Among the purchases she sought to deduct were flights for her and her husband, City Council President Nick Mosby, from San Jose, California, to Tampa, Florida in July 2019. The couple flew to Florida after a meeting of the Association of Prosecuting Attorneys in San Jose.


The inspector general’s report includes as exhibits dozens of letters between Mosby’s attorneys and Cumming, a body of correspondence that reveals tense exchanges as the investigation went on.

Last month, an attorney for Mosby wrote Cumming, urging the inspector general to finish her investigation. Mosby’s attorney noted the office had willingly turned over travel receipts, expense reports, calendars and more than 4,000 emails. Mosby provided her tax returns and a year’s worth of bank and credit card statements, too. Investigators downloaded the text messages and call logs from her cell phone.

Mosby was preparing more records when when Cumming issued her report Tuesday. The state’s attorney was surprised by the report, wrote Shuster, her attorney.

“Although the concerns raised by the OIG are minor and appear to be the result of basic misunderstandings of certain matters, Ms. Mosby would have welcomed an opportunity to discuss this and any other perceived concerns referenced in the report.”

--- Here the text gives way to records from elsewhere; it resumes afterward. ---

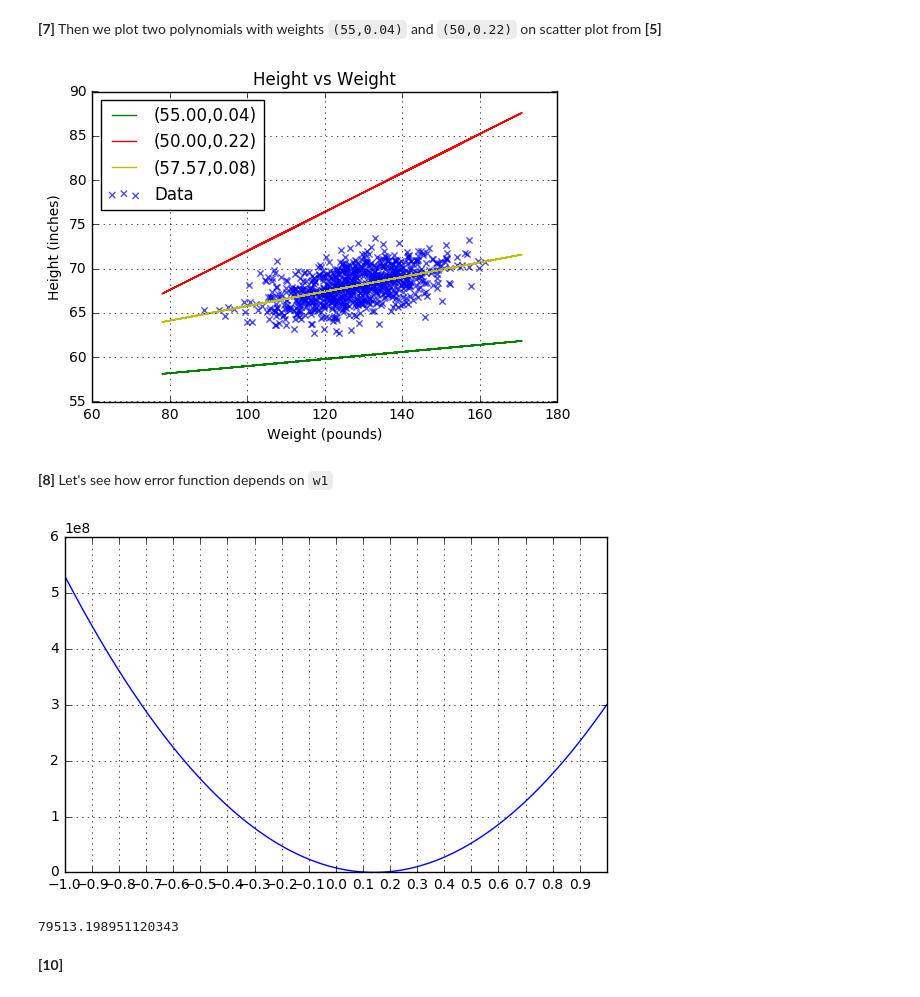
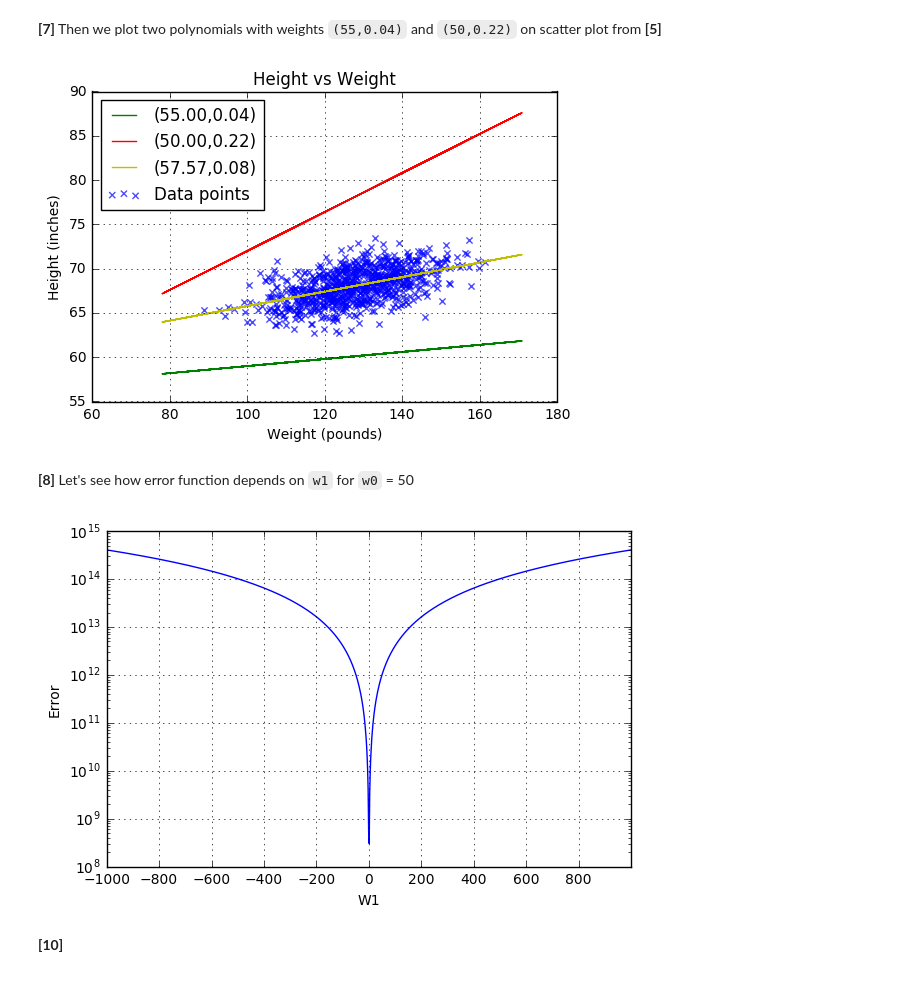
Before and after one commit to EvdokimovN/S7DataScience, a Jupyter notebook: S7DataScience.ipynb, the cells around one changed output. Cells and saved outputs as stored; diff of their text form; code cells hidden in the pictures.

Commit message:
Plot Error vs W1

```diff
--- a/S7DataScience.ipynb
+++ b/S7DataScience.ipynb
@@ -167,7 +167,7 @@ plt.scatter(x=df[weight_column_index][::skip_points],
             marker = 'x',
             color = 'b',
             alpha = 0.7,
-            label = 'Data')
+            label = 'Data points')
 
 
 x = df[weight_column_index]
@@ -190,26 +190,41 @@ plt.grid()
 
 plt.show()
 # %% [output]
-[figure, old version]
+[figure, new version]
 # %% [markdown]
-**[8]** Let's see how error function depends on `w1`
+**[8]** Let's see how error function depends on `w1` for `w0` = 50
 # %%
 w0 = 50
-w1 = np.linspace(-1, 1, num=1000)
+
+# Change this to plot different w1 range
+w1_range = 1
+w1 = np.linspace(-w1_range, w1_range, num=1000)
+
+# Calculate error values
 y = []
 for w in w1:
     y.append(error(w0,w,df[height_column_index], df[weight_column_index]))
+
 plt.figure()
+
 plt.plot(w1, y)
 plt.tight_layout()
-plt.xticks(np.arange(min(w1), max(w1), 0.1))
+
+# We will put ticks at 0.2*w1_range from each other
+# thus plotting cleaner graph
+plt.xticks(np.arange(min(w1), max(w1), 0.2*w1_range))
+
+# Switch to logarithm scale if max(y) is orders of magnitude larger than min(y)
+if max(y)/min(y) > 10**3:
+    plt.semilogy()
+
+plt.xlabel("W1")
+plt.ylabel("Error")
 
 plt.grid()
 plt.show()
-min(y)
 # %% [output]
-[figure, old version]
+[figure, new version]
-79513.198951120343
 # %% [markdown]
 **[10]**
 # %%
```
Also changed, not shown: parts of 1 cell of this notebook.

Baltimore Sun reporter Justin Fenton contributed to this article.